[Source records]
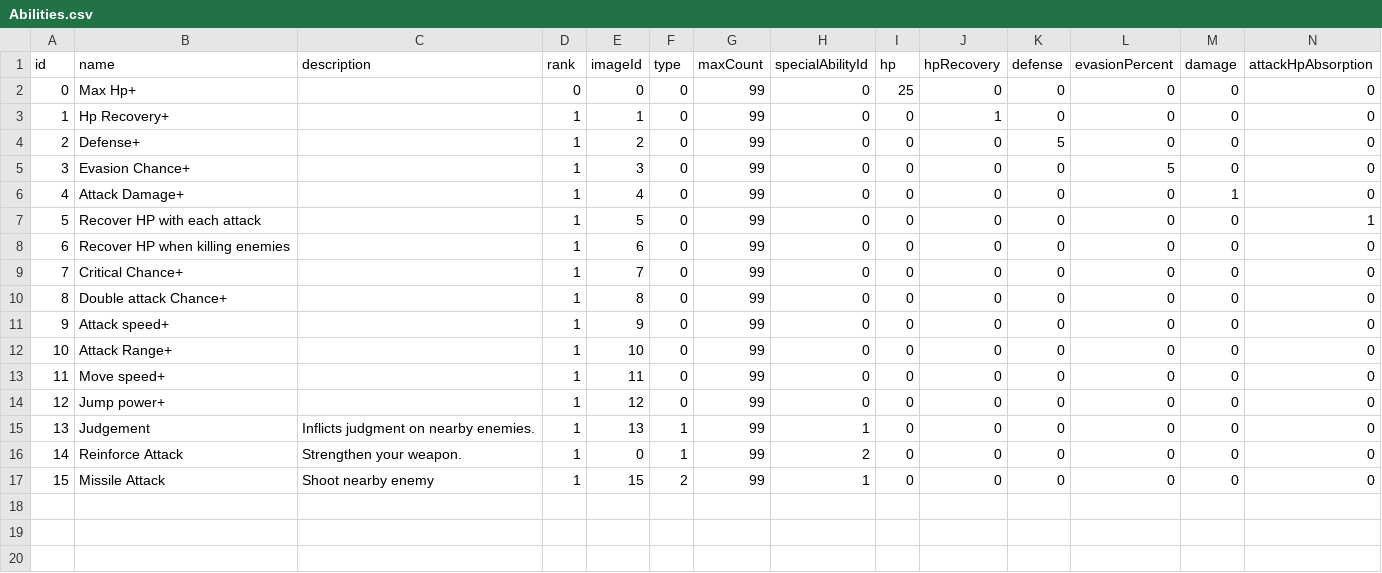
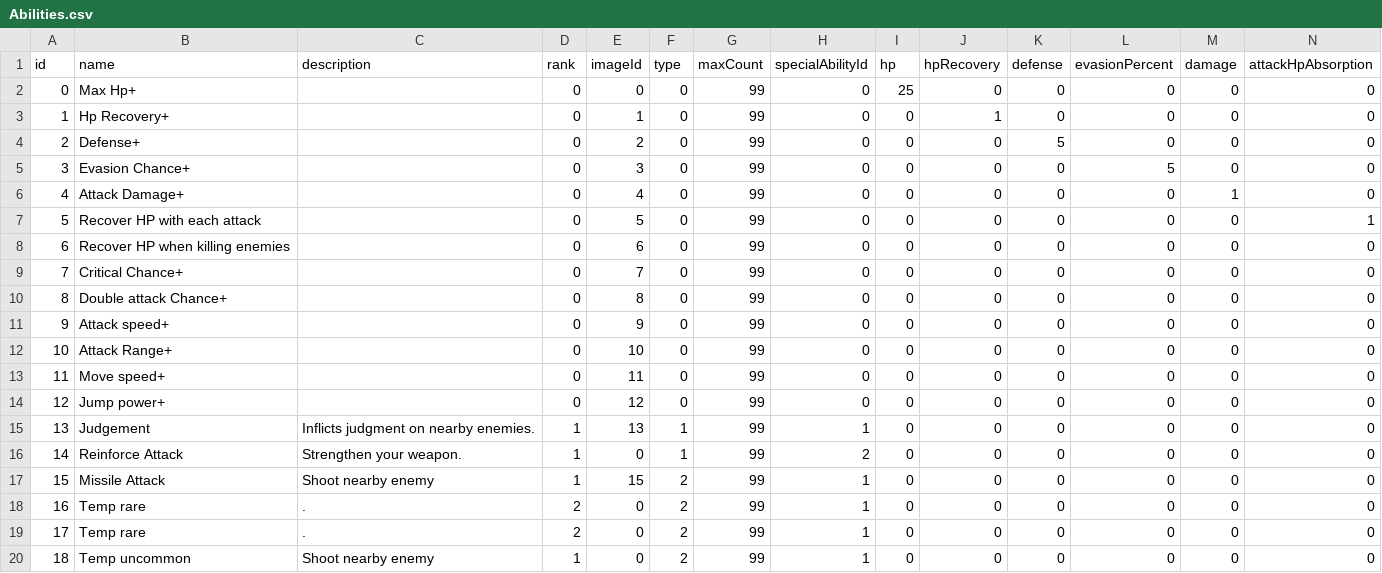
Before and after one commit to jehyeon/Ninja-survivors, a CSV file: Assets/Resources/CSV/Abilities.csv, drawn as a sheet; only a part is shown; rows hold the shown columns only; the diff names each change by its address in the sheet, - before the commit and + after, or states it on an @@ line.

```diff
--- a/Assets/Resources/CSV/Abilities.csv
+++ b/Assets/Resources/CSV/Abilities.csv
-D3:D14 (rank): 1
+D3:D14 (rank): 0
+row 18: 16 | Temp rare | . | 2 | 0 | 2 | 99 | 1 | 0 | 0 | 0 | 0 | 0 | 0
+row 19: 17 | Temp rare | . | 2 | 0 | 2 | 99 | 1 | 0 | 0 | 0 | 0 | 0 | 0
+row 20: 18 | Temp uncommon | Shoot nearby enemy | 1 | 0 | 2 | 99 | 1 | 0 | 0 | 0 | 0 | 0 | 0
```
Also changed, not shown: 1 other file.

**WORK TASK**
Now copy each line of the entries that mentions "Assets".

**OUTPUT FOR THIS TASK**
Before and after one commit to jehyeon/Ninja-survivors, a CSV file: Assets/Resources/CSV/Abilities.csv, drawn as a sheet; only a part is shown; rows hold the shown columns only; the diff names each change by its address in the sheet, - before the commit and + after, or states it on an @@ line.
--- a/Assets/Resources/CSV/Abilities.csv
+++ b/Assets/Resources/CSV/Abilities.csv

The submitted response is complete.